The optimal timing and treatment regimen for HD patients is also not known. Studies suggest that relatively early treatments are more beneficial; however, tracking the benefits of a treatment administered before the appearance of symptoms remains difficult. Groups worldwide are working to establish more quantifiable indicators of early symptoms of HD. Further, even though ASO treatment in animal models reduced symptoms for longer than expected, human patients must deal with the disease for decades, and it is not known how often a “booster” might be needed for continued benefit.

A number of clinical trials utilizing ASOs have been completed, and more are currently underway. Previous trials have used ASOs for the treatment of various cancers, asthma, arthritis, Duchenne muscular dystrophy, Crohn’s disease, heart disease and familial amyotrophic lateral sclerosis (ALS). The ALS clinical trial is of particular interest because it uses spinal infusion for the delivery of ASOs. Phase I of this clinical trial was completed in early 2012, and its results may provide information on the safety of ASO spinal infusion.

Many different gene silencing techniques are being used to lower mHtt expression in animal models of HD. RNA-based strategies, including short-hairpin RNAs (shRNA)11; small interfering RNAs (siRNA)2; and microRNAs (miRNA)3, also show promise in alleviating mHtt-mediated phenotypes. Some of these strategies are moving toward human clinical trials. Despite the challenges of gene silencing, ASO therapy and other mHtt knockdown approaches for HD remain exciting avenues of treatment. Each new development brings us closer to the discovery of disease-modifying therapy for HD.


 

1 Kordasiewicz HB, Stanek LM, Wancewicz EV, et al. Sustained Therapeutic Reversal of Huntington’s Disease by Transient Repression of Huntingtin Synthesis. Neuron2012 Jun 21;74(6): 1031-44.

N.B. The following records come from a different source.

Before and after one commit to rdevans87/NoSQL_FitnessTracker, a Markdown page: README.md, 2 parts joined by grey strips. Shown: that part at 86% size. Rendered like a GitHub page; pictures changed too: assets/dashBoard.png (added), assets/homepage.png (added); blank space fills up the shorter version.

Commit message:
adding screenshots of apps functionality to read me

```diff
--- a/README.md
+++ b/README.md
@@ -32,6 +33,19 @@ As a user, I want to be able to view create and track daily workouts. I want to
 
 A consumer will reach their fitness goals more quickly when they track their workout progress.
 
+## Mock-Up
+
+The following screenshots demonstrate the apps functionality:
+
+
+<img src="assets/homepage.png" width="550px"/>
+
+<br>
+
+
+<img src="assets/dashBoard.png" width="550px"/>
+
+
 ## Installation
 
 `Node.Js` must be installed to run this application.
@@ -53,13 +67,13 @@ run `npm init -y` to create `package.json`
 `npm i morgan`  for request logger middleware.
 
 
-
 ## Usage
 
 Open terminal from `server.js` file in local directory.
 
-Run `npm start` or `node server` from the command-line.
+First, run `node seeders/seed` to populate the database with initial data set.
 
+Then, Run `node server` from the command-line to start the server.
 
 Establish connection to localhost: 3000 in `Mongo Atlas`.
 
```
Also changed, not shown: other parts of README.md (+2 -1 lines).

2 Nasir J, Floresco SB, O’Kusky JR, et al. Targeted disruption of the Huntington’s disease gene results in embryonic lethality and behavioral and morphological changes in heterozygotes. Cell. 1995 Jun;81(5):811-23.

3 Zeitlin S, Liu JP, Chapman DL, et al. Increased apoptosis and early embryonic lethality in mice nullizygous for the Huntington’s disease gene homologue. Nature Gen. 1995 Oct; 11(2):155-63.

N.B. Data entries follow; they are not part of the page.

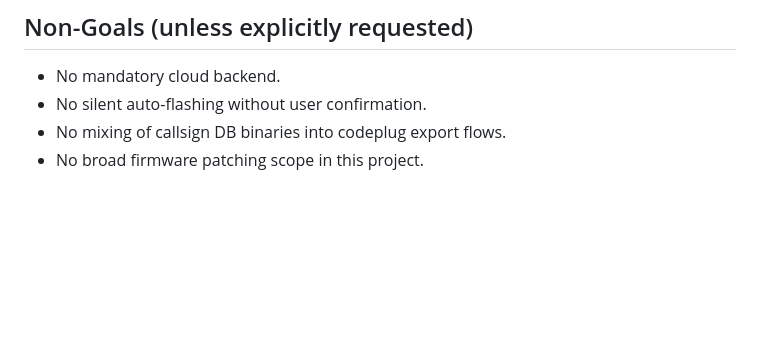
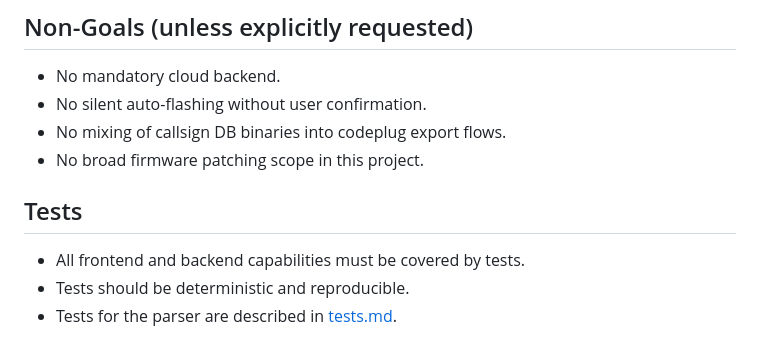
Before and after one commit to iu2frl/md380-codeplug-editor, a Markdown page: .github/copilot-instructions.md, the part around the change. Drawn GitHub-style; blank space fills up the shorter version.

Commit message:
Add testing guidelines to copilot instructions

```diff
--- a/.github/copilot-instructions.md
+++ b/.github/copilot-instructions.md
@@ -108,3 +108,9 @@ Before marking any feature complete, ensure:
 - No silent auto-flashing without user confirmation.
 - No mixing of callsign DB binaries into codeplug export flows.
 - No broad firmware patching scope in this project.
+
+## Tests
+
+- All frontend and backend capabilities must be covered by tests.
+- Tests should be deterministic and reproducible.
+- Tests for the parser are described in [tests.md](../tests.md).
```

4 Dragatsis I, Levine MS, Zeitlin S. Inactivation of Hdh in the brain and testis results in progressive neurodegeneration and sterility in mice. Nature Gen. 2000 Nov;26(3):300-6.

5 Boudreau RL, McBride JL, Martins I, et al. Nonallele-specific silencing of mutant and wild-type huntingtin demonstrates therapeutic efficacy in Huntington’s disease mice. Molecula therapy. 2009 Jun;17(6):1053-63.

6 Grondin R, Kaytor MD, Ai Y,et al. Six-month partial suppression of Huntingtin is well tolerated in the adult rhesus striatum. Brain. 2012 April;135(4):1197-209.

7 McBride JL, Pitzer MR, Boudreau RL, et al. Preclinical safety of RNAi-mediated HTT suppression in the rhesus macaque as a potential therapy for Huntington’s disease. Molecular therapy. 2011 Dec;19(12):2152-62.

8 Gagnon KT, Pendergraff HM, Deleavey GF, et al. Alleleselective inhibition of mutant huntingtin expression with antisense oligonucleotides targeting the expanded CAG repeat. Biochemistry. 2010 Nov 30;49(47):10166-78.

9 Carroll JB, Warby SC, Southwell AL, et al. Potent and selective antisense oligonucleotides targeting single-nucleotide polymorphisms in the Huntington disease gene/allele-specific silencing of mutant huntingtin. Mol Ther 2011 Dec;19(12): 2178-85.

10 Stiles DK, Zhang Z, Ge P, Nelson B, et al. Widespread suppression of huntingtin with convection-enhanced delivery of siRNA. Exper Neurol 2012; 233(1):463-71.

11 Harper SQ, Staber PD, He X, et al. RNA interference improves motor and neuropathological abnormalities in a Huntington’s disease mouse model. Proc Nat Acad Sc USA. 2005 Apr;102(16): 5820-5. 12 DiFiglia M, Sena-Esteves M, Chase K, et al. Therapeutic silencing of mutant huntingtin with siRNA attenuates striatal and cortical neuropathology and behavioral deficits. Proc Nat Acad Sc USA. 2007 Oct; 104(43):17204-9.

13 McBride JL, Boudreau RL, Harper SQ, et al. Artificial miRNAs mitigate shRNA-mediated toxicity in the brain: implications for the therapeutic development of RNAi. Proc Nat Acad Sc USA. 2008 Apr;105(15):5868-73.